_Exercise_
The response should consist of every line below, restated exactly, with no pictures.

[Dataset entries]
——

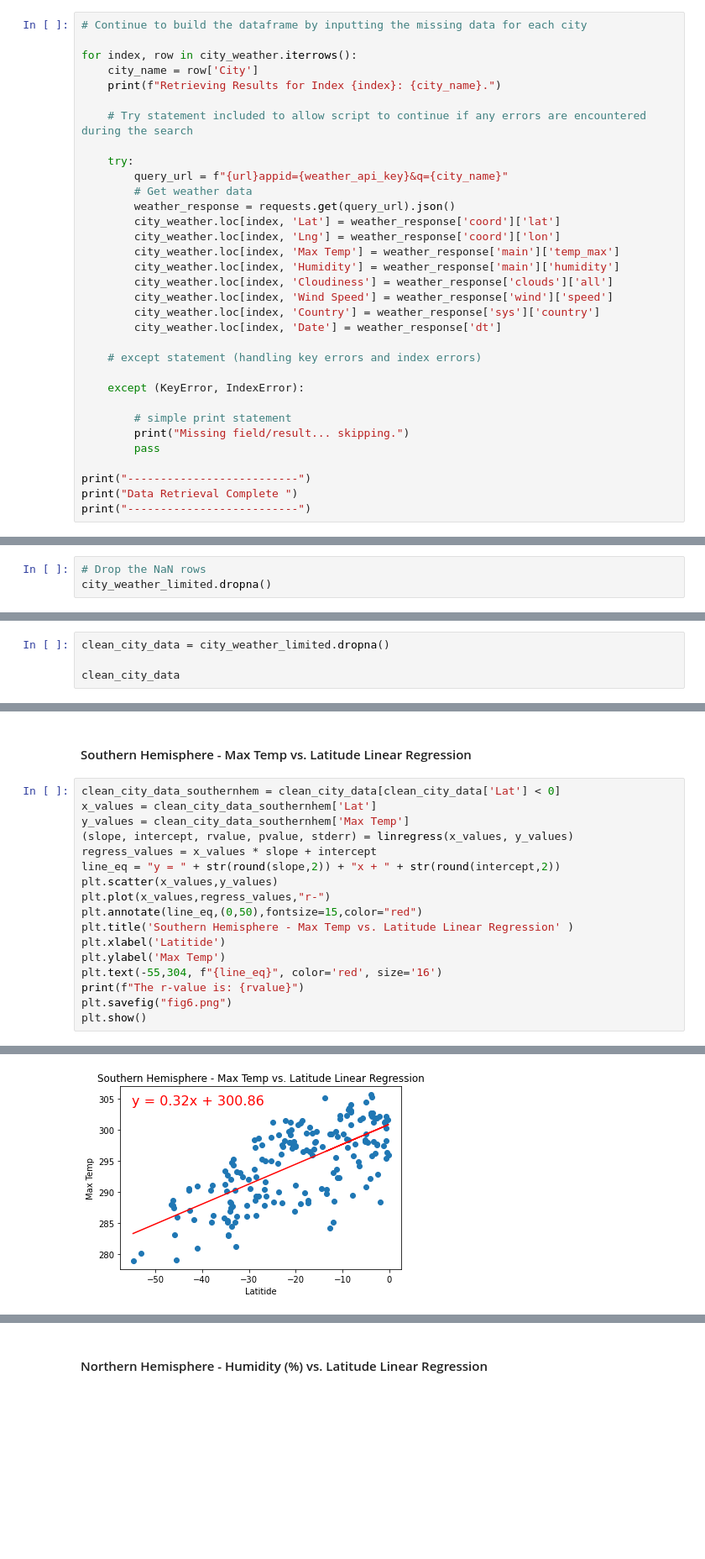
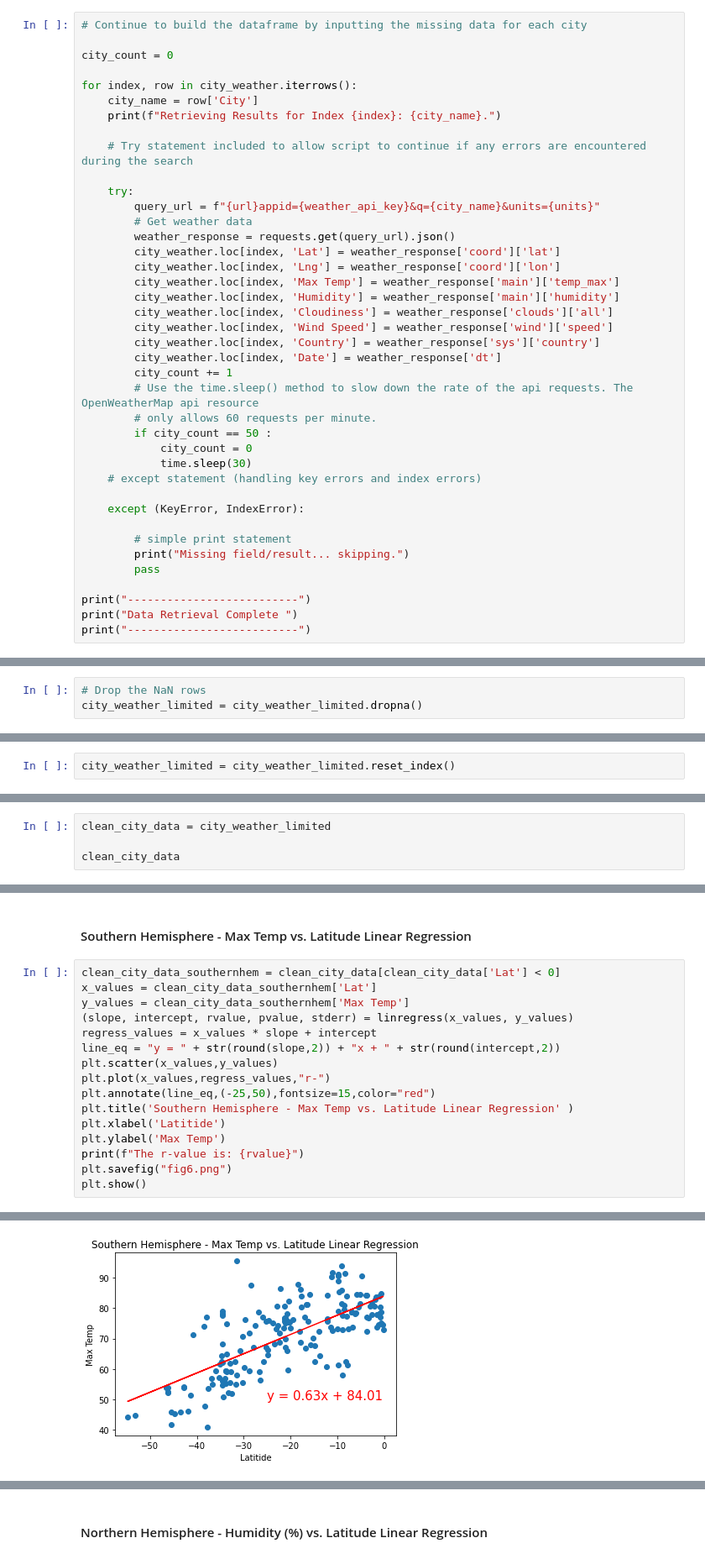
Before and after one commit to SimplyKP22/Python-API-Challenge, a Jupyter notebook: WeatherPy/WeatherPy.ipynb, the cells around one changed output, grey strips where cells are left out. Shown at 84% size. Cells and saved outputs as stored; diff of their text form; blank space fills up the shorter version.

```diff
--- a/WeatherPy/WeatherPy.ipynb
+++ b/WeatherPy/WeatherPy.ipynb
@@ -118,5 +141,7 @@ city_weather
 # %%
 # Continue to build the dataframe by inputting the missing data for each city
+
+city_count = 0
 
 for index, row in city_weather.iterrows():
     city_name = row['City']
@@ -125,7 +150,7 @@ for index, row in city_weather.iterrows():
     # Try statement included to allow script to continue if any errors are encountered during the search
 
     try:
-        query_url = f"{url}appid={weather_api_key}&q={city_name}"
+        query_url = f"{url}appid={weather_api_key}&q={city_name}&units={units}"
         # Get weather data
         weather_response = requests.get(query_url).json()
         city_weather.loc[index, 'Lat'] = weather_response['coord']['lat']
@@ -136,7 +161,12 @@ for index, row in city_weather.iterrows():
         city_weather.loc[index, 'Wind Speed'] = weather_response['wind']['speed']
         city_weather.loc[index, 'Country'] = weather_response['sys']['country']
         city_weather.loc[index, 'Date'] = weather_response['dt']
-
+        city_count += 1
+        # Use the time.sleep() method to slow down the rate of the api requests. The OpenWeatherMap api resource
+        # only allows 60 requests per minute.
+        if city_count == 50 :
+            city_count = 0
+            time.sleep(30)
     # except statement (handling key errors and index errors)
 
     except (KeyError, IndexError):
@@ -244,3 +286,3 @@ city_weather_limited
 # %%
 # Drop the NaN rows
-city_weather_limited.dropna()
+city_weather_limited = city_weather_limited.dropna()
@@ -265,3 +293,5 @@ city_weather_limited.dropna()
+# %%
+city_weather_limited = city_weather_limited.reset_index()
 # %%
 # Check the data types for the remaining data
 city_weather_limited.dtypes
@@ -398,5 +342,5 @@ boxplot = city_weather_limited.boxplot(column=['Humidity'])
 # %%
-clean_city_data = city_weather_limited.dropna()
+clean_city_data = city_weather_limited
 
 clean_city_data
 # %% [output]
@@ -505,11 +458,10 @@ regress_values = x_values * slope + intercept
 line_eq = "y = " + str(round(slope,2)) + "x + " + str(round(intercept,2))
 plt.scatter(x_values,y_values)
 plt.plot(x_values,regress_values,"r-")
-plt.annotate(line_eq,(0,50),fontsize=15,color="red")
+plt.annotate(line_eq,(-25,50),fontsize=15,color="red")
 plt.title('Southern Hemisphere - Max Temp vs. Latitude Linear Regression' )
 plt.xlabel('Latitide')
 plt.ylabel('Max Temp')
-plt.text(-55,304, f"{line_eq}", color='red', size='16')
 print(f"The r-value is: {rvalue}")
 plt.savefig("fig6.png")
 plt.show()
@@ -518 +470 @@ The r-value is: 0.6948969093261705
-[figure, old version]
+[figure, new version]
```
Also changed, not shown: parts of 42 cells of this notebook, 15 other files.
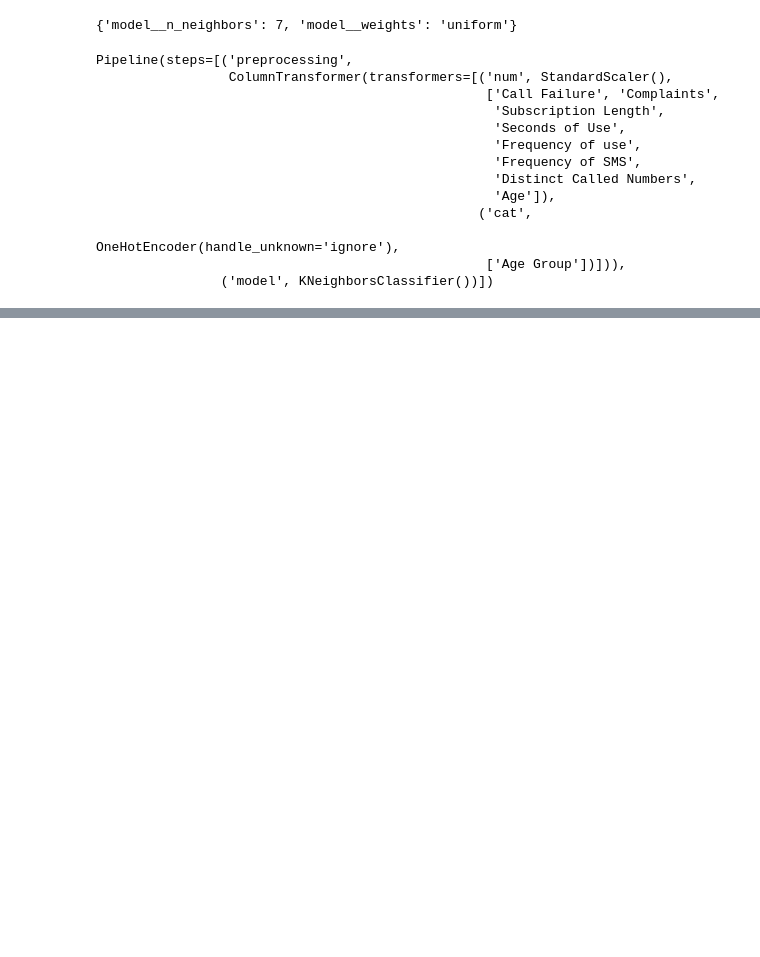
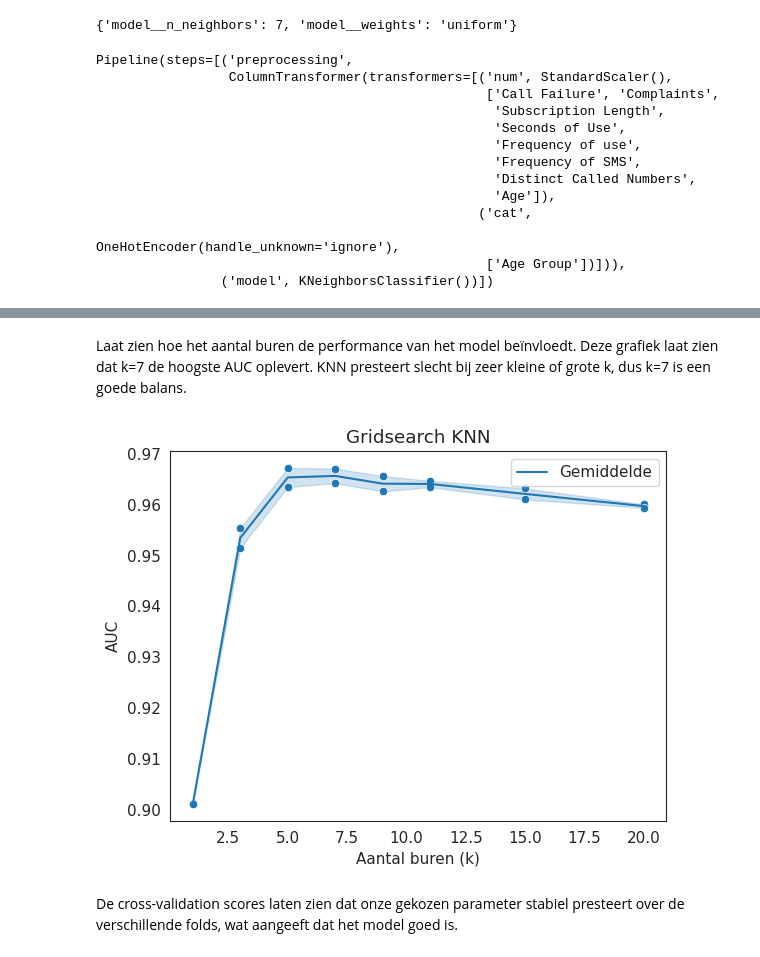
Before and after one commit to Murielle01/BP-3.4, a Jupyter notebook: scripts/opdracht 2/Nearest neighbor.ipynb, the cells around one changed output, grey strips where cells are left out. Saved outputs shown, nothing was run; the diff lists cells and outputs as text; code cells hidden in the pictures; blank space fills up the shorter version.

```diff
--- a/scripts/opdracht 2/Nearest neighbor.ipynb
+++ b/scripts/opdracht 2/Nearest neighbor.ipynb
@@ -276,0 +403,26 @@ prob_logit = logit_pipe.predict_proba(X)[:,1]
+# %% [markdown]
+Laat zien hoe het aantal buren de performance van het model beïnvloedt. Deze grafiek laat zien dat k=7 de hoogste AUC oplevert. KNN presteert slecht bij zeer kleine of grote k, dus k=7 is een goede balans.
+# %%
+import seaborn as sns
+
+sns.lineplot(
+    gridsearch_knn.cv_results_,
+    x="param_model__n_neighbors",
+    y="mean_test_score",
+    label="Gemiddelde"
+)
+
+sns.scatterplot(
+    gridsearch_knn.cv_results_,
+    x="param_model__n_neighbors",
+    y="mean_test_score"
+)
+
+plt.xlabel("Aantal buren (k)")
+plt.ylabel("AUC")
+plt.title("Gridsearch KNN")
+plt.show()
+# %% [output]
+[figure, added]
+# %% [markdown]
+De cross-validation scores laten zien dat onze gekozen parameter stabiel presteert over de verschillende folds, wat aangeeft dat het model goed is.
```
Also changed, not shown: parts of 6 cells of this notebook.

——

_Reply_
Before and after one commit to SimplyKP22/Python-API-Challenge, a Jupyter notebook: WeatherPy/WeatherPy.ipynb, the cells around one changed output, grey strips where cells are left out. Shown at 84% size. Cells and saved outputs as stored; diff of their text form; blank space fills up the shorter version.

```diff
--- a/WeatherPy/WeatherPy.ipynb
+++ b/WeatherPy/WeatherPy.ipynb
@@ -118,5 +141,7 @@ city_weather
 # %%
 # Continue to build the dataframe by inputting the missing data for each city
+
+city_count = 0
 
 for index, row in city_weather.iterrows():
     city_name = row['City']
@@ -125,7 +150,7 @@ for index, row in city_weather.iterrows():
     # Try statement included to allow script to continue if any errors are encountered during the search
 
     try:
-        query_url = f"{url}appid={weather_api_key}&q={city_name}"
+        query_url = f"{url}appid={weather_api_key}&q={city_name}&units={units}"
         # Get weather data
         weather_response = requests.get(query_url).json()
         city_weather.loc[index, 'Lat'] = weather_response['coord']['lat']
@@ -136,7 +161,12 @@ for index, row in city_weather.iterrows():
         city_weather.loc[index, 'Wind Speed'] = weather_response['wind']['speed']
         city_weather.loc[index, 'Country'] = weather_response['sys']['country']
         city_weather.loc[index, 'Date'] = weather_response['dt']
-
+        city_count += 1
+        # Use the time.sleep() method to slow down the rate of the api requests. The OpenWeatherMap api resource
+        # only allows 60 requests per minute.
+        if city_count == 50 :
+            city_count = 0
+            time.sleep(30)
     # except statement (handling key errors and index errors)
 
     except (KeyError, IndexError):
@@ -244,3 +286,3 @@ city_weather_limited
 # %%
 # Drop the NaN rows
-city_weather_limited.dropna()
+city_weather_limited = city_weather_limited.dropna()
@@ -265,3 +293,5 @@ city_weather_limited.dropna()
+# %%
+city_weather_limited = city_weather_limited.reset_index()
 # %%
 # Check the data types for the remaining data
 city_weather_limited.dtypes
@@ -398,5 +342,5 @@ boxplot = city_weather_limited.boxplot(column=['Humidity'])
 # %%
-clean_city_data = city_weather_limited.dropna()
+clean_city_data = city_weather_limited
 
 clean_city_data
 # %% [output]
@@ -505,11 +458,10 @@ regress_values = x_values * slope + intercept
 line_eq = "y = " + str(round(slope,2)) + "x + " + str(round(intercept,2))
 plt.scatter(x_values,y_values)
 plt.plot(x_values,regress_values,"r-")
-plt.annotate(line_eq,(0,50),fontsize=15,color="red")
+plt.annotate(line_eq,(-25,50),fontsize=15,color="red")
 plt.title('Southern Hemisphere - Max Temp vs. Latitude Linear Regression' )
 plt.xlabel('Latitide')
 plt.ylabel('Max Temp')
-plt.text(-55,304, f"{line_eq}", color='red', size='16')
 print(f"The r-value is: {rvalue}")
 plt.savefig("fig6.png")
 plt.show()
@@ -518 +470 @@ The r-value is: 0.6948969093261705
-[figure, old version]
+[figure, new version]
```
Also changed, not shown: parts of 42 cells of this notebook, 15 other files.
Before and after one commit to Murielle01/BP-3.4, a Jupyter notebook: scripts/opdracht 2/Nearest neighbor.ipynb, the cells around one changed output, grey strips where cells are left out. Saved outputs shown, nothing was run; the diff lists cells and outputs as text; code cells hidden in the pictures; blank space fills up the shorter version.

```diff
--- a/scripts/opdracht 2/Nearest neighbor.ipynb
+++ b/scripts/opdracht 2/Nearest neighbor.ipynb
@@ -276,0 +403,26 @@ prob_logit = logit_pipe.predict_proba(X)[:,1]
+# %% [markdown]
+Laat zien hoe het aantal buren de performance van het model beïnvloedt. Deze grafiek laat zien dat k=7 de hoogste AUC oplevert. KNN presteert slecht bij zeer kleine of grote k, dus k=7 is een goede balans.
+# %%
+import seaborn as sns
+
+sns.lineplot(
+    gridsearch_knn.cv_results_,
+    x="param_model__n_neighbors",
+    y="mean_test_score",
+    label="Gemiddelde"
+)
+
+sns.scatterplot(
+    gridsearch_knn.cv_results_,
+    x="param_model__n_neighbors",
+    y="mean_test_score"
+)
+
+plt.xlabel("Aantal buren (k)")
+plt.ylabel("AUC")
+plt.title("Gridsearch KNN")
+plt.show()
+# %% [output]
+[figure, added]
+# %% [markdown]
+De cross-validation scores laten zien dat onze gekozen parameter stabiel presteert over de verschillende folds, wat aangeeft dat het model goed is.
```
Also changed, not shown: parts of 6 cells of this notebook.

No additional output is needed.